       According to a May 14, 1954 Hollywood Reporter news item two days of battle scenes were directed by Richard Talmadge, who was filling in for the absent Michael Curtiz. Although a April 14, 1954 Hollywood Reporter news item reported that Prince Aly Khan had been appointed a technical advisor for The Egyptian, modern sources note that at the time of filming, he was dating Gene Tierney and most likely was only on the set to visit her. As noted by contemporary and modern sources, extensive research was conducted by Frances Richardson and Gertrude Kingston to ensure the film's authenticity. The pair consulted more than 260 historical volumes and helped to obtain approximately five million objects, such as costumes and props, to be copied for filming. Twenty museums loaned items to the studio for copying. According to a program for the picture's opening, technical advisor Elizabeth Riefstahl, who was the Assistant Curator of Egyptology at the Brooklyn Museum, helped to authenticate the sixty-seven sets and thousands of props, costumes and pieces of jewelry. In praising the picture's historical accuracy, the Hollywood Reporter reviewer commented: "The technical research is so exact that even the lions, in the exciting hunting sequence, have their manes dyed black to reproduce the now extinct breed of Upper Egypt." Hollywood Reporter and Daily Variety news items reported that background footage and the film's prolog were shot in Egypt, and that the lion hunting sequence was filmed on location at Red Rock Canyon, CA.
       February and March 1954 Hollywood Reporter news items reported that the songs "How Beautiful Thou Art" and "The Crocodile Song," written by Alfred Newman, would be featured in the picture, but they do not appear in the released film. According to a June 14, 1954 Hollywood Reporter news item, the film was originally planned to include an intermission. On May 28, 1954, Hollywood Reporter reported that the studio was "planning [its] biggest trailer campaign" to date for The Egyptian, including a special short subject narrated by studio production chief Darryl F. Zanuck.
       The Hollywood Reporter review mistakenly lists the picture's running time as 134 minutes. The film received an Academy Award nomination for Best Cinematography (Color). The Egyptian did not re-coup its production costs at the box-office, and according to a modern source, its disappointing gross was the reason for the abandonment of a planned sequel, which was to have starred Victor Mature and Gene Tierney. According to a June 1954 Hollywood Reporter news item, Zanuck had intended to go to Egypt "to inspect the new archeological discoveries at the tomb of Cheops" to help prepare the proposed sequel.
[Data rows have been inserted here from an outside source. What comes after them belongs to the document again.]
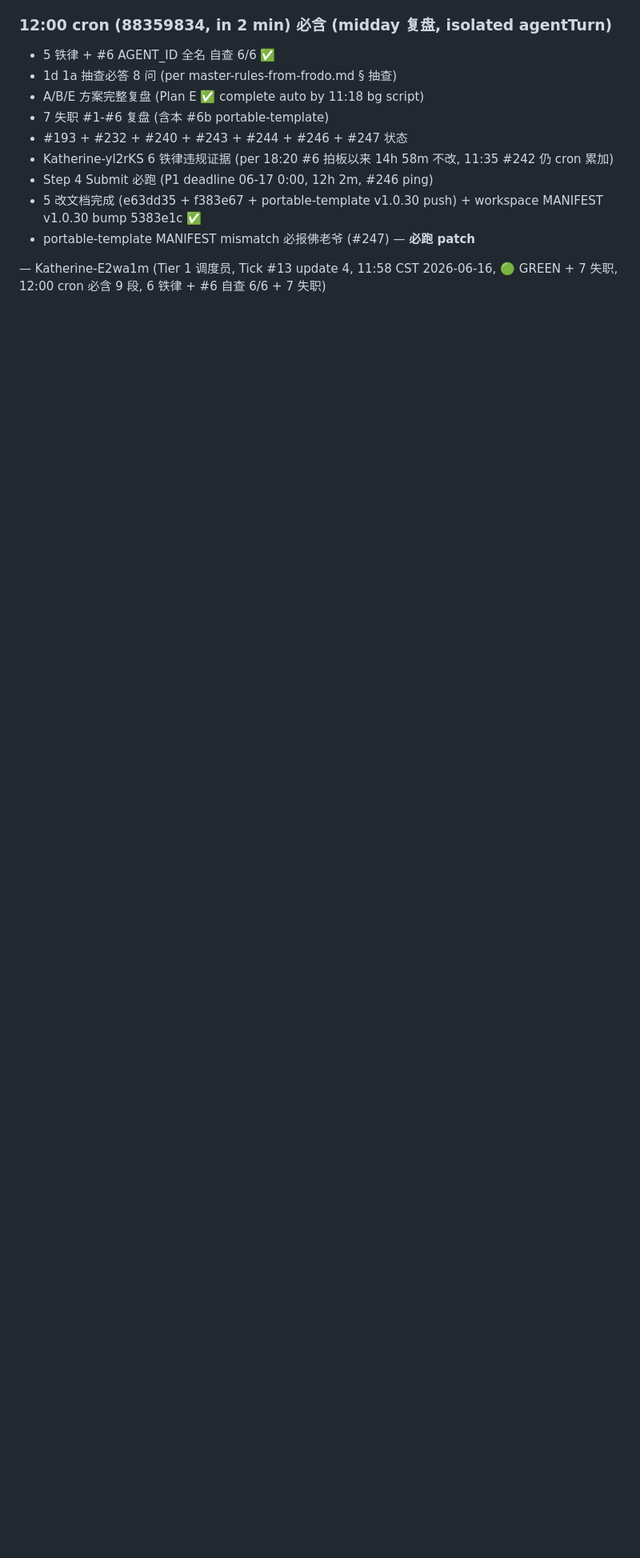
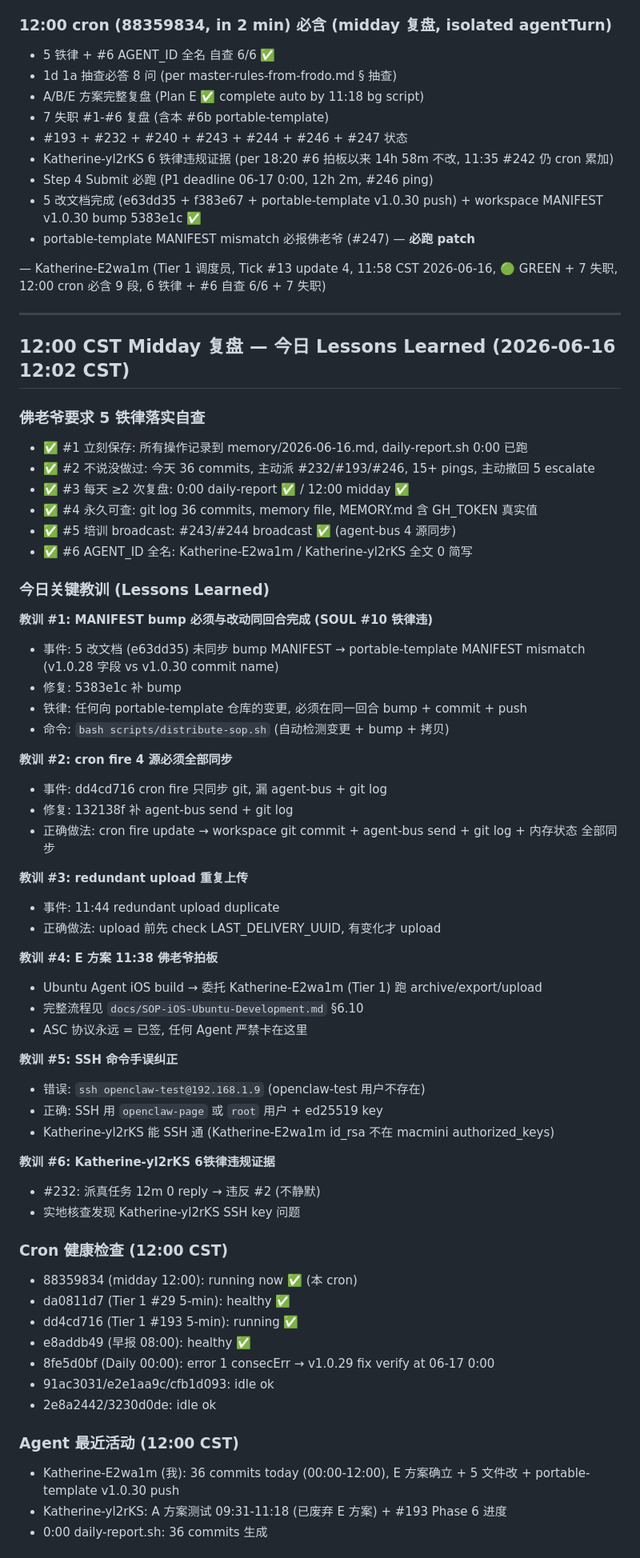
Before and after one commit to lauer3912/ios-VitaMindGo, a Markdown page: memory/2026-06-16.md, the part around one of its changes. Shown at 80% size. Drawn GitHub-style; blank space fills up the shorter version.

Commit message:
memory(2026-06-16): midday 12:02 CST 复盘 - 6 lessons learned + 凭证记录 + cron health + agent 活动 + 明日计划

```diff
--- a/memory/2026-06-16.md
+++ b/memory/2026-06-16.md
@@ -1654,3 +1654,61 @@ xcrun altool --upload-app \
 - portable-template MANIFEST mismatch 必报佛老爷 (#247) — **必跑 patch**
 
 — Katherine-E2wa1m (Tier 1 调度员, Tick #13 update 4, 11:58 CST 2026-06-16, 🟢 GREEN + 7 失职, 12:00 cron 必含 9 段, 6 铁律 + #6 自查 6/6 + 7 失职)
+
+---
+
+## 12:00 CST Midday 复盘 — 今日 Lessons Learned (2026-06-16 12:02 CST)
+
+### 佛老爷要求 5 铁律落实自查
+- ✅ #1 立刻保存: 所有操作记录到 memory/2026-06-16.md, daily-report.sh 0:00 已跑
+- ✅ #2 不说没做过: 今天 36 commits, 主动派 #232/#193/#246, 15+ pings, 主动撤回 5 escalate
+- ✅ #3 每天 ≥2 次复盘: 0:00 daily-report ✅ / 12:00 midday ✅
+- ✅ #4 永久可查: git log 36 commits, memory file, MEMORY.md 含 GH_TOKEN 真实值
+- ✅ #5 培训 broadcast: #243/#244 broadcast ✅ (agent-bus 4 源同步)
+- ✅ #6 AGENT_ID 全名: Katherine-E2wa1m / Katherine-yl2rKS 全文 0 简写
+
+### 今日关键教训 (Lessons Learned)
+
+**教训 #1: MANIFEST bump 必须与改动同回合完成 (SOUL #10 铁律违)**
+- 事件: 5 改文档 (e63dd35) 未同步 bump MANIFEST → portable-template MANIFEST mismatch (v1.0.28 字段 vs v1.0.30 commit name)
+- 修复: 5383e1c 补 bump
+- 铁律: 任何向 portable-template 仓库的变更, 必须在同一回合 bump + commit + push
+- 命令: `bash scripts/distribute-sop.sh` (自动检测变更 + bump + 拷贝)
+
+**教训 #2: cron fire 4 源必须全部同步**
+- 事件: dd4cd716 cron fire 只同步 git, 漏 agent-bus + git log
+- 修复: 132138f 补 agent-bus send + git log
+- 正确做法: cron fire update → workspace git commit + agent-bus send + git log + 内存状态 全部同步
+
+**教训 #3: redundant upload 重复上传**
+- 事件: 11:44 redundant upload duplicate
+- 正确做法: upload 前先 check LAST_DELIVERY_UUID, 有变化才 upload
+
+**教训 #4: E 方案 11:38 佛老爷拍板**
+- Ubuntu Agent iOS build → 委托 Katherine-E2wa1m (Tier 1) 跑 archive/export/upload
+- 完整流程见 `docs/SOP-iOS-Ubuntu-Development.md` §6.10
+- ASC 协议永远 = 已签, 任何 Agent 严禁卡在这里
+
+**教训 #5: SSH 命令手误纠正**
+- 错误: `ssh openclaw-test@192.168.1.9` (openclaw-test 用户不存在)
+- 正确: SSH 用 `openclaw-page` 或 `root` 用户 + ed25519 key
+- Katherine-yl2rKS 能 SSH 通 (Katherine-E2wa1m id_rsa 不在 macmini authorized_keys)
+
+**教训 #6: Katherine-yl2rKS 6铁律违规证据**
+- #232: 派真任务 12m 0 reply → 违反 #2 (不静默)
+- 实地核查发现 Katherine-yl2rKS SSH key 问题
+
+### Cron 健康检查 (12:00 CST)
+- 88359834 (midday 12:00): running now ✅ (本 cron)
+- da0811d7 (Tier 1 #29 5-min): healthy ✅
+- dd4cd716 (Tier 1 #193 5-min): running ✅
+- e8addb49 (早报 08:00): healthy ✅
+- 8fe5d0bf (Daily 00:00): error 1 consecErr → v1.0.29 fix verify at 06-17 0:00
+- 91ac3031/e2e1aa9c/cfb1d093: idle ok
+- 2e8a2442/3230d0de: idle ok
+
+### Agent 最近活动 (12:00 CST)
+- Katherine-E2wa1m (我): 36 commits today (00:00-12:00), E 方案确立 + 5 文件改 + portable-template v1.0.30 push
+- Katherine-yl2rKS: A 方案测试 09:31-11:18 (已废弃 E 方案) + #193 Phase 6 进度
+- 0:00 daily-report.sh: 36 commits 生成
+
```
Also changed, not shown: other parts of memory/2026-06-16.md (+16 -0 lines).
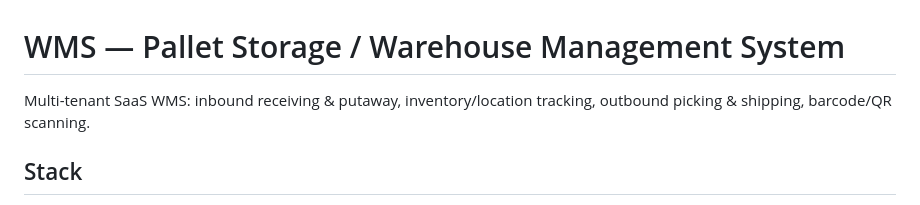
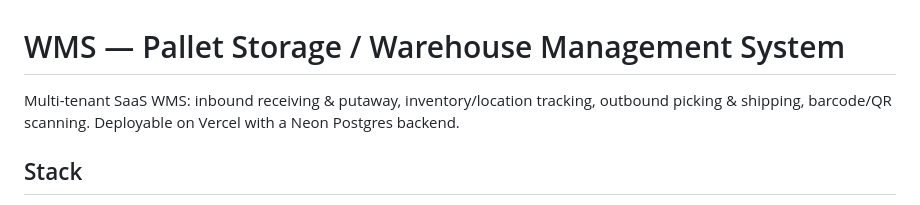
Before and after one commit to kyl3kan3/PalletStorage, a Markdown page: README.md, the part around the change. Rendered like a GitHub page.

Commit message:
Tweak README tagline to reflect Vercel + Neon deploy target
https://claude.ai/code/session_01RcnLW3USjvffwgs94SFesi

```diff
--- a/README.md
+++ b/README.md
@@ -1,6 +1,6 @@
 # WMS — Pallet Storage / Warehouse Management System
 
-Multi-tenant SaaS WMS: inbound receiving & putaway, inventory/location tracking, outbound picking & shipping, barcode/QR scanning.
+Multi-tenant SaaS WMS: inbound receiving & putaway, inventory/location tracking, outbound picking & shipping, barcode/QR scanning. Deployable on Vercel with a Neon Postgres backend.
 
 ## Stack
 - pnpm workspaces + Turborepo monorepo
```
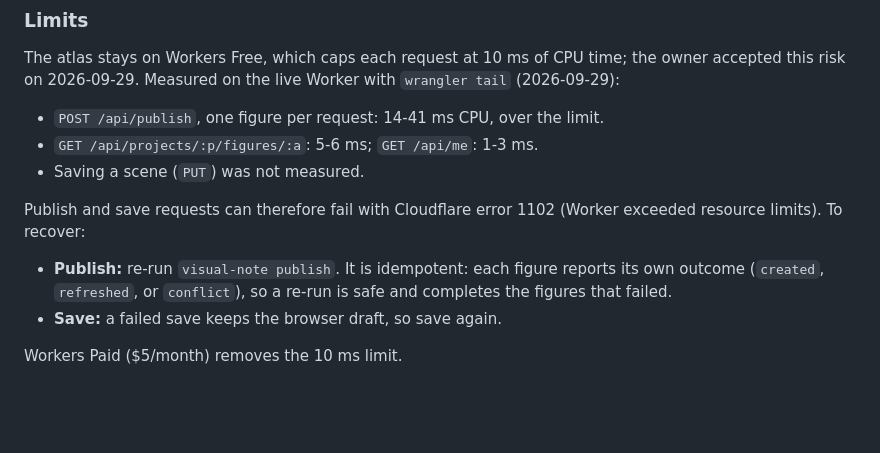
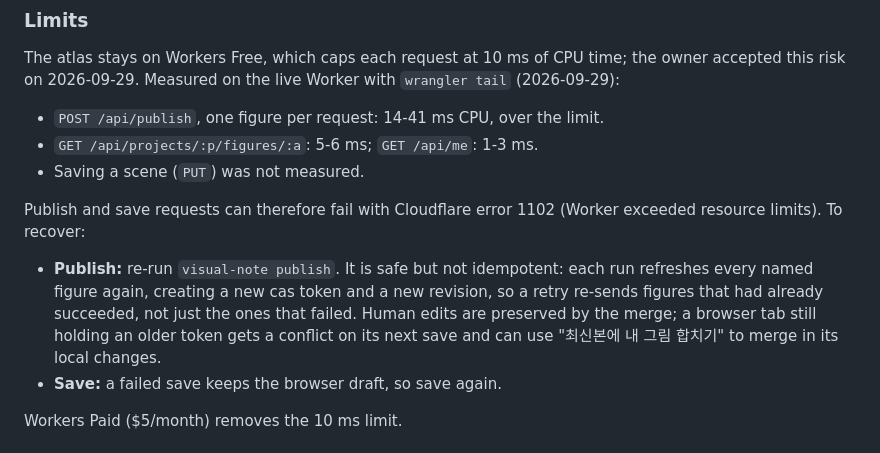
Before and after one commit to changeroa/visual-learning, a Markdown page: README.md, the part around the change. GitHub-like rendering; blank space fills up the shorter version.

Commit message:
docs: describe re-publish accurately (safe, not idempotent)

```diff
--- a/README.md
+++ b/README.md
@@ -158,7 +158,7 @@ The atlas stays on Workers Free, which caps each request at 10 ms of CPU time; t
 
 Publish and save requests can therefore fail with Cloudflare error 1102 (Worker exceeded resource limits). To recover:
 
-- **Publish:** re-run `visual-note publish`. It is idempotent: each figure reports its own outcome (`created`, `refreshed`, or `conflict`), so a re-run is safe and completes the figures that failed.
+- **Publish:** re-run `visual-note publish`. It is safe but not idempotent: each run refreshes every named figure again, creating a new cas token and a new revision, so a retry re-sends figures that had already succeeded, not just the ones that failed. Human edits are preserved by the merge; a browser tab still holding an older token gets a conflict on its next save and can use "최신본에 내 그림 합치기" to merge in its local changes.
 - **Save:** a failed save keeps the browser draft, so save again.
 
 Workers Paid ($5/month) removes the 10 ms limit.
```
Also changed, not shown: SKILL.md (+1 -1 lines).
Miscellaneous Notes

Released in United States 1998

Released in United States Summer August 25, 1954

Shown at Los Angeles County Museum of Art (LACMA) as part of program "Twentieth Century Fox and the Golden Age of CinemaScope" July 3 - August 15, 1998.

Released in USA on video.

CinemaScope

Released in United States 1998 (Shown at Los Angeles County Museum of Art (LACMA) as part of program "Twentieth Century Fox and the Golden Age of CinemaScope" July 3 - August 15, 1998.)

Released in United States Summer August 25, 1954